▶ **About this task**: Without the pictures, repeat the listing character for character.

:::

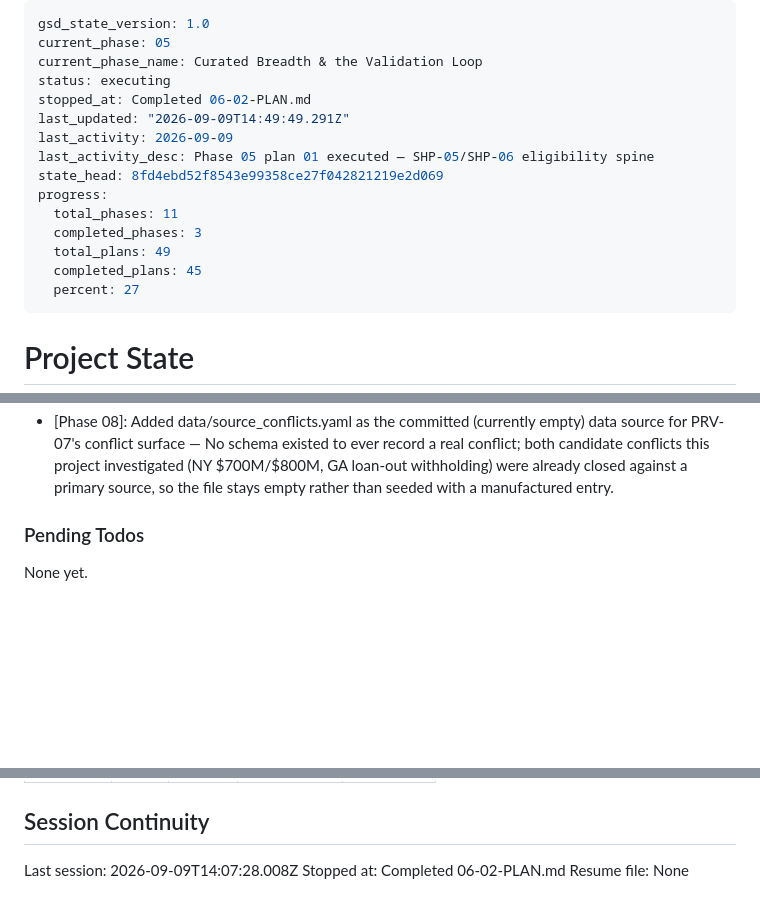
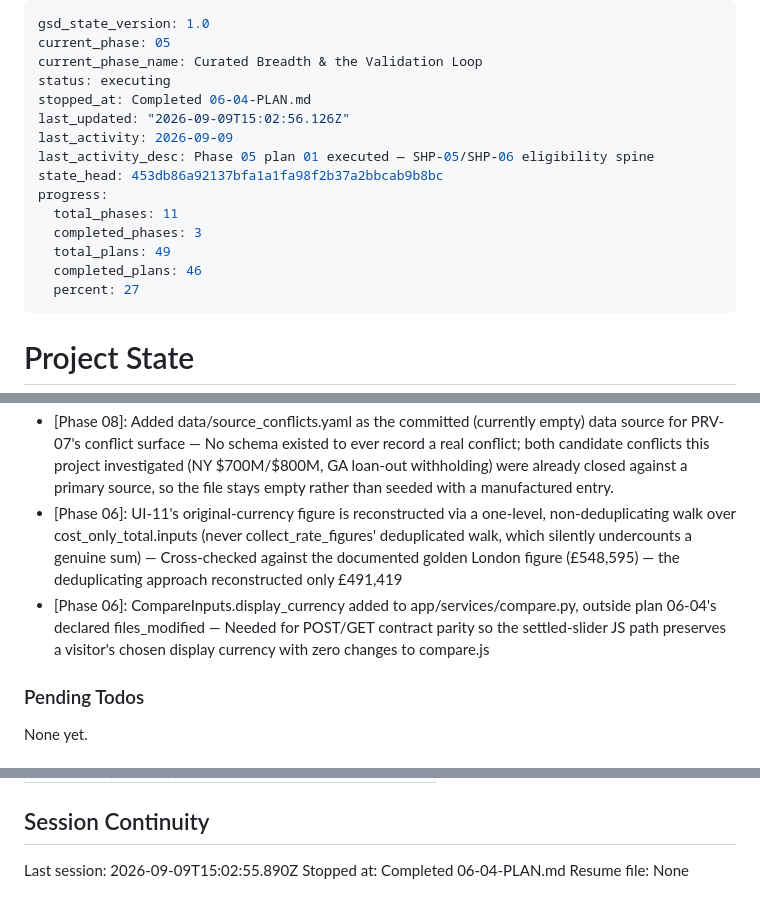
Before and after one commit to lyfedev/productionfinance, a Markdown page: .planning/STATE.md, 3 parts joined by grey strips. GitHub-like rendering; blank space fills up the shorter version.

Commit message:
docs(06-04): complete permalink, what-changed diff, and dual-currency plan

```diff
--- a/.planning/STATE.md
+++ b/.planning/STATE.md
@@ -3,16 +3,16 @@ gsd_state_version: 1.0
 current_phase: 05
 current_phase_name: Curated Breadth & the Validation Loop
 status: executing
-stopped_at: Completed 06-02-PLAN.md
-last_updated: "2026-09-09T14:49:49.291Z"
+stopped_at: Completed 06-04-PLAN.md
+last_updated: "2026-09-09T15:02:56.126Z"
 last_activity: 2026-09-09
 last_activity_desc: Phase 05 plan 01 executed — SHP-05/SHP-06 eligibility spine
-state_head: 8fd4ebd52f8543e99358ce27f042821219e2d069
+state_head: 453db86a92137bfa1a1fa98f2b37a2bbcab9b8bc
 progress:
   total_phases: 11
   completed_phases: 3
   total_plans: 49
-  completed_plans: 45
+  completed_plans: 46
   percent: 27
 ---
 
@@ -175,6 +176,8 @@ Recent decisions affecting current work:
 - [Phase 08]: PRV-06's accuracy figure is computed by running agent.taxonomy.classify() over every selectable validation pair against agent/variance_rules.yaml, not by replaying a live Job 1 extraction run — No runs/job1/ evidence is committed (Parallel/Gemini credentials absent, D-101); this measurement is a distinct, always-available, 100% real computation, honestly labelled as such.
 - [Phase 08]: Real bucket counts today: 5 exact_match / 0 explained_variance / 5 unexplained of 10 selectable pairs — nj_joker's fully-prose-explained $122,665 residue is not covered by either named predicate in agent/variance_rules.yaml (both NY-specific) and is shown honestly as unexplained rather than silently upgraded
 - [Phase 08]: Added data/source_conflicts.yaml as the committed (currently empty) data source for PRV-07's conflict surface — No schema existed to ever record a real conflict; both candidate conflicts this project investigated (NY $700M/$800M, GA loan-out withholding) were already closed against a primary source, so the file stays empty rather than seeded with a manufactured entry.
+- [Phase 06]: UI-11's original-currency figure is reconstructed via a one-level, non-deduplicating walk over cost_only_total.inputs (never collect_rate_figures' deduplicated walk, which silently undercounts a genuine sum) — Cross-checked against the documented golden London figure (£548,595) — the deduplicating approach reconstructed only £491,419
+- [Phase 06]: CompareInputs.display_currency added to app/services/compare.py, outside plan 06-04's declared files_modified — Needed for POST/GET contract parity so the settled-slider JS path preserves a visitor's chosen display currency with zero changes to compare.js
 
 ### Pending Todos
 
@@ -201,6 +204,6 @@ Items acknowledged and deferred at milestone close, most recent first:
 
 ## Session Continuity
 
-Last session: 2026-09-09T14:07:28.008Z
-Stopped at: Completed 06-02-PLAN.md
+Last session: 2026-09-09T15:02:55.890Z
+Stopped at: Completed 06-04-PLAN.md
 Resume file: None
```
Also changed, not shown: other parts of .planning/STATE.md (+1 -0 lines), .planning/REQUIREMENTS.md (+6 -6 lines), .planning/ROADMAP.md (+2 -2 lines).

:::

▶ **Solution**:
Before and after one commit to lyfedev/productionfinance, a Markdown page: .planning/STATE.md, 3 parts joined by grey strips. GitHub-like rendering; blank space fills up the shorter version.

Commit message:
docs(06-04): complete permalink, what-changed diff, and dual-currency plan

```diff
--- a/.planning/STATE.md
+++ b/.planning/STATE.md
@@ -3,16 +3,16 @@ gsd_state_version: 1.0
 current_phase: 05
 current_phase_name: Curated Breadth & the Validation Loop
 status: executing
-stopped_at: Completed 06-02-PLAN.md
-last_updated: "2026-09-09T14:49:49.291Z"
+stopped_at: Completed 06-04-PLAN.md
+last_updated: "2026-09-09T15:02:56.126Z"
 last_activity: 2026-09-09
 last_activity_desc: Phase 05 plan 01 executed — SHP-05/SHP-06 eligibility spine
-state_head: 8fd4ebd52f8543e99358ce27f042821219e2d069
+state_head: 453db86a92137bfa1a1fa98f2b37a2bbcab9b8bc
 progress:
   total_phases: 11
   completed_phases: 3
   total_plans: 49
-  completed_plans: 45
+  completed_plans: 46
   percent: 27
 ---
 
@@ -175,6 +176,8 @@ Recent decisions affecting current work:
 - [Phase 08]: PRV-06's accuracy figure is computed by running agent.taxonomy.classify() over every selectable validation pair against agent/variance_rules.yaml, not by replaying a live Job 1 extraction run — No runs/job1/ evidence is committed (Parallel/Gemini credentials absent, D-101); this measurement is a distinct, always-available, 100% real computation, honestly labelled as such.
 - [Phase 08]: Real bucket counts today: 5 exact_match / 0 explained_variance / 5 unexplained of 10 selectable pairs — nj_joker's fully-prose-explained $122,665 residue is not covered by either named predicate in agent/variance_rules.yaml (both NY-specific) and is shown honestly as unexplained rather than silently upgraded
 - [Phase 08]: Added data/source_conflicts.yaml as the committed (currently empty) data source for PRV-07's conflict surface — No schema existed to ever record a real conflict; both candidate conflicts this project investigated (NY $700M/$800M, GA loan-out withholding) were already closed against a primary source, so the file stays empty rather than seeded with a manufactured entry.
+- [Phase 06]: UI-11's original-currency figure is reconstructed via a one-level, non-deduplicating walk over cost_only_total.inputs (never collect_rate_figures' deduplicated walk, which silently undercounts a genuine sum) — Cross-checked against the documented golden London figure (£548,595) — the deduplicating approach reconstructed only £491,419
+- [Phase 06]: CompareInputs.display_currency added to app/services/compare.py, outside plan 06-04's declared files_modified — Needed for POST/GET contract parity so the settled-slider JS path preserves a visitor's chosen display currency with zero changes to compare.js
 
 ### Pending Todos
 
@@ -201,6 +204,6 @@ Items acknowledged and deferred at milestone close, most recent first:
 
 ## Session Continuity
 
-Last session: 2026-09-09T14:07:28.008Z
-Stopped at: Completed 06-02-PLAN.md
+Last session: 2026-09-09T15:02:55.890Z
+Stopped at: Completed 06-04-PLAN.md
 Resume file: None
```
Also changed, not shown: other parts of .planning/STATE.md (+1 -0 lines), .planning/REQUIREMENTS.md (+6 -6 lines), .planning/ROADMAP.md (+2 -2 lines).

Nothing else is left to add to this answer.